mussels for another day. We pressed on with Loch Shiel Moidart
Paddling in really large open water or
in this case the sea is rather disheartening, as it appears you do not
get anywhere at all even though you are paddling non stop. After much
paddling and sweating we started to see the water narrow again as the
start of Loch Ailort came into view. The sea section of the Loch
Shiel Moidart Canoe Circuit was one of the most memorable parts.
Taking a rest on a sandy beach next to a lovely “NO CAMPING!” sign. I
wondered where we could camp for the night. However it was only a short
while after that we found an amazing island, our third island of the
trip. Sandy beach, bare rocks and a small woodland for fire wood. The
TentTipis at this point were really damp from the night below Castle
Tioram on the second night, so pitching them on the sand was a nightmare
waiting to happen. I was shocked to see how much of a pain wet sand is!
The TentTipis were covered in it; zips were full of grains too. Yet

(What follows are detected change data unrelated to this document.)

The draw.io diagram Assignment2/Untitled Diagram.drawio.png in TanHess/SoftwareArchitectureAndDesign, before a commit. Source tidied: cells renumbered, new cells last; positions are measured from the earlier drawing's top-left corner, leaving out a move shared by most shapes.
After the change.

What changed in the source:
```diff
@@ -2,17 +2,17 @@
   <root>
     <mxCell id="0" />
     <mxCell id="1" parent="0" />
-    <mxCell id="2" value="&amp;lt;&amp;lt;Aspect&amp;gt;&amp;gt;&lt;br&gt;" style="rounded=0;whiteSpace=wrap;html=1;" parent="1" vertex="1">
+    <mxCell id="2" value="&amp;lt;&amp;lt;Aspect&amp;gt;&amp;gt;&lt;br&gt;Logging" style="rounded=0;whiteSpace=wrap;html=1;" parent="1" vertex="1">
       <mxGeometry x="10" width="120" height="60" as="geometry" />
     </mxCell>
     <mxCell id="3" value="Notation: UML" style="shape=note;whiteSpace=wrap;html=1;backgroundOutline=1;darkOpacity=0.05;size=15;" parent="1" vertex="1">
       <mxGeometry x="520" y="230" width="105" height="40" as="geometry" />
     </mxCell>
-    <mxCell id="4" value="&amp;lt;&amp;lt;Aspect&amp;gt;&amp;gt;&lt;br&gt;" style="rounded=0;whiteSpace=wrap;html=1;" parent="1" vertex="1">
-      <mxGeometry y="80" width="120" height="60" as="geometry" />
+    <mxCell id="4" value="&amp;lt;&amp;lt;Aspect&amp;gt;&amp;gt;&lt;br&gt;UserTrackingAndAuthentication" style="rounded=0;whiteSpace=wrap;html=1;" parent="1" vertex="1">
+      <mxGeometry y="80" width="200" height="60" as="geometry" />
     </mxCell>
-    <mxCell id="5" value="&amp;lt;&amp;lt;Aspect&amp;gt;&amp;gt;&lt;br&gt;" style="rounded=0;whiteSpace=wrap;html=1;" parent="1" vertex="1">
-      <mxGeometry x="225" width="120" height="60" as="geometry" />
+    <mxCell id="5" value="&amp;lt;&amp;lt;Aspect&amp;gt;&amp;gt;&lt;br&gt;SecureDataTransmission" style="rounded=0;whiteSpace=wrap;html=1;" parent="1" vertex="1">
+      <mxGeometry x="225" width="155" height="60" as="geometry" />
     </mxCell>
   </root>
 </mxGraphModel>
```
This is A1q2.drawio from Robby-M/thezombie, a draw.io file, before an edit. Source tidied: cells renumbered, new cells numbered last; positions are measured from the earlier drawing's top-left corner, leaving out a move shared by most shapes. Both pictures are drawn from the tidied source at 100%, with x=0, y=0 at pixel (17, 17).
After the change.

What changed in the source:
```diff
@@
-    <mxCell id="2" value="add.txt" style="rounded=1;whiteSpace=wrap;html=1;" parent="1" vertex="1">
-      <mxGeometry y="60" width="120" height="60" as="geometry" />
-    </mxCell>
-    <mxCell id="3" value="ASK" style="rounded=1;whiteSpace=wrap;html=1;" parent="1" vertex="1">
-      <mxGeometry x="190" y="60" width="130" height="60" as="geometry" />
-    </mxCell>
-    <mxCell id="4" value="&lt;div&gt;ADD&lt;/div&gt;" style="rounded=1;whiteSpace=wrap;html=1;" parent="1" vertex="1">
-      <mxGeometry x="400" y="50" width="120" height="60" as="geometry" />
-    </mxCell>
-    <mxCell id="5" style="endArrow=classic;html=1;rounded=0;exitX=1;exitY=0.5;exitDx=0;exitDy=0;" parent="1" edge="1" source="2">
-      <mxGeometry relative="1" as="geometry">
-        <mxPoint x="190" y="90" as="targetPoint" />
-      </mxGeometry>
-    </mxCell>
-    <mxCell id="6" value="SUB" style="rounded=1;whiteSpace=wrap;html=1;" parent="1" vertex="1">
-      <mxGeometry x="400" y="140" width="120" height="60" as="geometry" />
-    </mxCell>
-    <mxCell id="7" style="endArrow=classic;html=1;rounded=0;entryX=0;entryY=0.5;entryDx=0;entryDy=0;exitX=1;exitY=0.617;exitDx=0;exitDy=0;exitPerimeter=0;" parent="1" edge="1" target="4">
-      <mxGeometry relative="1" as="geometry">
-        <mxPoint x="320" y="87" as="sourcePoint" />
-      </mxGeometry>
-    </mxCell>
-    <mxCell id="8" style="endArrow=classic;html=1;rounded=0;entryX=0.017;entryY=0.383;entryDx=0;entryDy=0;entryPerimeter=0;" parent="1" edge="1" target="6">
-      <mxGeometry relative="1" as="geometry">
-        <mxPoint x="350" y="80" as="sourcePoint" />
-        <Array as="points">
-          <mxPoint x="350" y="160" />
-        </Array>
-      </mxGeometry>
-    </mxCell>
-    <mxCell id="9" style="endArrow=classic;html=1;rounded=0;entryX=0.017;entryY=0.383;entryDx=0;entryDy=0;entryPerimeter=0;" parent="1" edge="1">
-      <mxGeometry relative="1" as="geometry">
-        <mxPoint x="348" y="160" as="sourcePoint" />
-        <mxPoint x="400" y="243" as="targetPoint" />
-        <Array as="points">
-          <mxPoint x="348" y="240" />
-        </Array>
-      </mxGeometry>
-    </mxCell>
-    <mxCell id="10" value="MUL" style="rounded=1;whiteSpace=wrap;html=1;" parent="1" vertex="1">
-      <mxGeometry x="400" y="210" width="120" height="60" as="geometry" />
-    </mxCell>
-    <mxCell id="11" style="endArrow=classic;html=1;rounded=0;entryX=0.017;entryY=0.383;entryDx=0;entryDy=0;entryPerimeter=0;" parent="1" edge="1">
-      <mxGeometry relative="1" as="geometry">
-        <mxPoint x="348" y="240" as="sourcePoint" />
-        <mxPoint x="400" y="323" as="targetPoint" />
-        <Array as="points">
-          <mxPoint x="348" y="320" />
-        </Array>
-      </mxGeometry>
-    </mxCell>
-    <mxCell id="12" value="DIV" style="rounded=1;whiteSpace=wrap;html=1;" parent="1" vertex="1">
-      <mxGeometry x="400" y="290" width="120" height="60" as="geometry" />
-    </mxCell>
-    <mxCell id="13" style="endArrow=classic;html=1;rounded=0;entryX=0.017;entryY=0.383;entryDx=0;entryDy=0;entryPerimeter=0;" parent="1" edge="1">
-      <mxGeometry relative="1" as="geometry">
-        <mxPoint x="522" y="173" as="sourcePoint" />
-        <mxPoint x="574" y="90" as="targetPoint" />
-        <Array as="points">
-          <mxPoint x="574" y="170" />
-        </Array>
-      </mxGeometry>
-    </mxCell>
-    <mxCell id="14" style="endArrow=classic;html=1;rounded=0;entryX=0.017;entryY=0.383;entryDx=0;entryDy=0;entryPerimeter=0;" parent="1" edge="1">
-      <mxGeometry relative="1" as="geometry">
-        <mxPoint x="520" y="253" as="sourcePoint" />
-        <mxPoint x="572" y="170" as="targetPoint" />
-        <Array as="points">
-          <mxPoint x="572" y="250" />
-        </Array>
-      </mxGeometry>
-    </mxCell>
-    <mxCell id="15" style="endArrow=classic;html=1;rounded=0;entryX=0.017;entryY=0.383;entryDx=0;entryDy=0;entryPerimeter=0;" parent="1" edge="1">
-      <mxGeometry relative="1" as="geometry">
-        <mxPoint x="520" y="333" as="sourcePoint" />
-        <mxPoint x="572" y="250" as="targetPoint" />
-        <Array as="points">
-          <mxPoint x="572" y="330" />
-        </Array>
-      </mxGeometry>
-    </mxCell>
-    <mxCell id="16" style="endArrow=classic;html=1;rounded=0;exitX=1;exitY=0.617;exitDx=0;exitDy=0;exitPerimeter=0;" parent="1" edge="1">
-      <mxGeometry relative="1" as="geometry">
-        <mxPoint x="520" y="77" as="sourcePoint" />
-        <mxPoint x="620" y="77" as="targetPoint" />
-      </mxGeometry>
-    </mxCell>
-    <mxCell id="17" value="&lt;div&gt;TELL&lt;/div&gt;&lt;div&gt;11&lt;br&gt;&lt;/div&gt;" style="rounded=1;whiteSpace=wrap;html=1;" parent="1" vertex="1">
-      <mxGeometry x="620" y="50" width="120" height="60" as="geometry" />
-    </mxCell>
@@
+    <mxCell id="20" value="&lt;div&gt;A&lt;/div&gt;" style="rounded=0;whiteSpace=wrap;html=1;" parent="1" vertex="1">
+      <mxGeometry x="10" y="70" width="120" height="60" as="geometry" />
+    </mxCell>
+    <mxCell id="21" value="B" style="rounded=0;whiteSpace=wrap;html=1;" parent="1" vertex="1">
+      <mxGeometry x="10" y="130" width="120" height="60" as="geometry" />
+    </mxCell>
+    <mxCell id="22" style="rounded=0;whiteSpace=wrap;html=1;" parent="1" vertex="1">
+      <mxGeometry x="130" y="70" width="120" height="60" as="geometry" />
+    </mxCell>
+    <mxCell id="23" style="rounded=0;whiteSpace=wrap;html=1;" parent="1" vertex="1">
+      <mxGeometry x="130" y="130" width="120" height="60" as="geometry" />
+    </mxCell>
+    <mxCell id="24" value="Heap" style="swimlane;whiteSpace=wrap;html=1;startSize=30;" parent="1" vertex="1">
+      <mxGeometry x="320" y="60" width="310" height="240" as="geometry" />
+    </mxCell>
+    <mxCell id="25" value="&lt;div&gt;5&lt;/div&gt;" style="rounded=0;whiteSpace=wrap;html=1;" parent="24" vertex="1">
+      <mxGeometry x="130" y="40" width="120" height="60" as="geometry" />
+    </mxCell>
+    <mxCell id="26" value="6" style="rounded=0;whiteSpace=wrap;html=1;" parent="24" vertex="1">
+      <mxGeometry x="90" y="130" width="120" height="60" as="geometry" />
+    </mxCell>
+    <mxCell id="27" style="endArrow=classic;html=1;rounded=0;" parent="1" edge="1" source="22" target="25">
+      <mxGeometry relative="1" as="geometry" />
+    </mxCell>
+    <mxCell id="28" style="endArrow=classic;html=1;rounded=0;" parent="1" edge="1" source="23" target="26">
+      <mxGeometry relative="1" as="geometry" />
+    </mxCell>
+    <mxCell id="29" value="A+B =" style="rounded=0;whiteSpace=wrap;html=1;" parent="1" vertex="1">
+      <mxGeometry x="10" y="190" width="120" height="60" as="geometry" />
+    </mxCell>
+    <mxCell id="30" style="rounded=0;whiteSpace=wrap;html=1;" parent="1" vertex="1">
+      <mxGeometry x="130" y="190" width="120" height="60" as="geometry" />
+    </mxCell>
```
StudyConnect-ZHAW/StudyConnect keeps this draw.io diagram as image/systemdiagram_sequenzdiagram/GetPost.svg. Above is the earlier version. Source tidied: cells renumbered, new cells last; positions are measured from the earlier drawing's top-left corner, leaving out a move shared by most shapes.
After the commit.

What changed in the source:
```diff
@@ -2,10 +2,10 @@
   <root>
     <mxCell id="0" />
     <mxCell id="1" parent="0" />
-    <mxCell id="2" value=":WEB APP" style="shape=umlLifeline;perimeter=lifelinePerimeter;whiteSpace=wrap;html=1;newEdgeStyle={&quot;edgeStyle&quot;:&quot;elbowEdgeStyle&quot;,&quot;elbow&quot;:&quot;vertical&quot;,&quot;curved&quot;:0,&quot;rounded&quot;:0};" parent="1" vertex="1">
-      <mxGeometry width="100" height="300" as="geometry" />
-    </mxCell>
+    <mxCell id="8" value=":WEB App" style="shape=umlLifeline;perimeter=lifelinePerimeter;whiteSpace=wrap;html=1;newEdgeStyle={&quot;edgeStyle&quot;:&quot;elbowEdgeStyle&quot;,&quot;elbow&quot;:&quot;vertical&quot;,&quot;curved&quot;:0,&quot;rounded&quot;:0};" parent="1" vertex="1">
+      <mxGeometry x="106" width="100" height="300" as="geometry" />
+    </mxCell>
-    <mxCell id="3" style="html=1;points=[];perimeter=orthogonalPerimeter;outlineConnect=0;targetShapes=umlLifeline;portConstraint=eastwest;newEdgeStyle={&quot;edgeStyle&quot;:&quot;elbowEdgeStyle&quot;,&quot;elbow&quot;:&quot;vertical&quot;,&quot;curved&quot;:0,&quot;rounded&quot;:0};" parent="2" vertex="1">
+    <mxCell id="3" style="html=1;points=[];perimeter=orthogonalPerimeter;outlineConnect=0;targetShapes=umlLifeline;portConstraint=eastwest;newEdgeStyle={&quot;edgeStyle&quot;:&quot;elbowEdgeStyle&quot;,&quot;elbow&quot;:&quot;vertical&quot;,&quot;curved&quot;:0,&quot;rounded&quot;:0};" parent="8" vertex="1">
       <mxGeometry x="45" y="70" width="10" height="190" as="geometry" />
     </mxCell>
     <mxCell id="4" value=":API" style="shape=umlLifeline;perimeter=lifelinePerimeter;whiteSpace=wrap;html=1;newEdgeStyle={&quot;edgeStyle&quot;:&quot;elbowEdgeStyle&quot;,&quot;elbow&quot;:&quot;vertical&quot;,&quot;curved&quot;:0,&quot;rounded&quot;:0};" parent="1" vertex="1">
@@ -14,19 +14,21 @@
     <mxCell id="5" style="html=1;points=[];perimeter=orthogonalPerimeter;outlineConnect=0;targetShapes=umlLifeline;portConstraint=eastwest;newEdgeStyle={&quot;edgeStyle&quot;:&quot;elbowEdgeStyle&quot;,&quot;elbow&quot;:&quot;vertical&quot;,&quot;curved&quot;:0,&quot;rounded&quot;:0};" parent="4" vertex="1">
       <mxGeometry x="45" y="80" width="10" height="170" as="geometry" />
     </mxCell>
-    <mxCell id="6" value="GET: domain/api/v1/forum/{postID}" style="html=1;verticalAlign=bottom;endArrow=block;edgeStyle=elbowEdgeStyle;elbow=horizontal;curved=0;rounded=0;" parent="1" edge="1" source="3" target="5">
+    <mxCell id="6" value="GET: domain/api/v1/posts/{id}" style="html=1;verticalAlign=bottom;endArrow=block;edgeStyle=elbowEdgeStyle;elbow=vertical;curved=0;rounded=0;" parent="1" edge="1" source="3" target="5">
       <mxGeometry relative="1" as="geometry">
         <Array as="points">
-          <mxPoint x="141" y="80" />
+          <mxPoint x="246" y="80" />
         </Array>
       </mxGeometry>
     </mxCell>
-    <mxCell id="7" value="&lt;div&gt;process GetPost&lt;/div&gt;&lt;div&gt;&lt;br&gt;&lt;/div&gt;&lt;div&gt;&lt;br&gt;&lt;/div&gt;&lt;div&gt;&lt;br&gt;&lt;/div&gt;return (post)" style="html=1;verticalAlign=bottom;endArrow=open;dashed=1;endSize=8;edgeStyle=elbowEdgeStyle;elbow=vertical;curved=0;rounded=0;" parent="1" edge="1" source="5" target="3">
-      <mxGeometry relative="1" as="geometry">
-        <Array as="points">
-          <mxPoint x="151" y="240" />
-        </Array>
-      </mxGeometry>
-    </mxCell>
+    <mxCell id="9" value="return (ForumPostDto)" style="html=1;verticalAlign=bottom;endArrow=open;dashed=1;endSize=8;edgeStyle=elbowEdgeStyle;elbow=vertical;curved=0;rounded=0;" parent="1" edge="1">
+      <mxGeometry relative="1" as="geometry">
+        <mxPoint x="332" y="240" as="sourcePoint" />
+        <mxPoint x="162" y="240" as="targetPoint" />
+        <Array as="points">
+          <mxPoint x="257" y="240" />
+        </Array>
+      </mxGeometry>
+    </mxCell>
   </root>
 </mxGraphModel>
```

somehow they managed to still perform, some interior cleaning helped
however. Corned beef was on the menu for dinner and this was had with
the last of the whisky. It was our last night on the trail and needed
some celebration; tomorrow would be paddling up towards Loch Eilt. We
had almost completed the Loch Shiel Moidart Canoe Circuit now. Our
campfire was left to burn down to embers and we decided to call it a
night. Safe from ticks on the sand we thought we were protected, but
what are these hopping things all over the beach? The whole beach and
now inside the TentTipis were these little hopping shrimp like things.
There’s nothing like being really tired and returning to your tent and
finding a load of beach hoppers making little hopping sounds on your
groundsheet. Sleep well…
Next day on the Loch Shiel Moidart Canoe circuit the first issue was
packing up the now extra heavy and damp as well as sand covered
TentTipis… It was a lot of fun I can assure you. Next issue was carrying
the canoes down to the low tide mark, which was now all the way down
past the beach and over the rocks.It wasn’t long before we were
paddling; a group of deer watched us float past as we made our way
slowly towards Loch Eilt. Before we could reach her waters lay another
set of challenges. We had to find the entrance to the River Ailort and
this was a bit tricky in low tide. Once we had reached the end of the
Loch we paddled the shallow waters and finally spotted the river
entrance, which signalled the start of first taste of uphill paddling…
As you can imagine it did not last long before we were out the canoe
lining up the river. It is great fun to battle the river, you are going
the opposite way to the flow and not even nature, and gravity can stop
you… It takes it out of you however so we stopped for a break just after
the river goes underneath the road bridge. Carrying on part walking,
part pulling and part slipping over until we reached the weir. Waist
deep in water, grinning like idiots pulling a canoe over a raging weir,
great fun but we got some dodgy looks from some local friendly
fishermen. We had almost completed the Loch Shiel Moidart Canoe
"Don't disturb the pools!"
Moving upwards again, bodies tired we set our gaze on a nasty waterfall
with steep banks either side. Time at this point was not on our side and
sadly this would be the end of our trip. To portage around would take
too long and with no clear return to the river from our point of view it
would potentially mean another portage further down too. After walking
up the river some way it was with heavy hearts we turned back and pulled
our canoes back to just past the weir we had crossed an hour ago.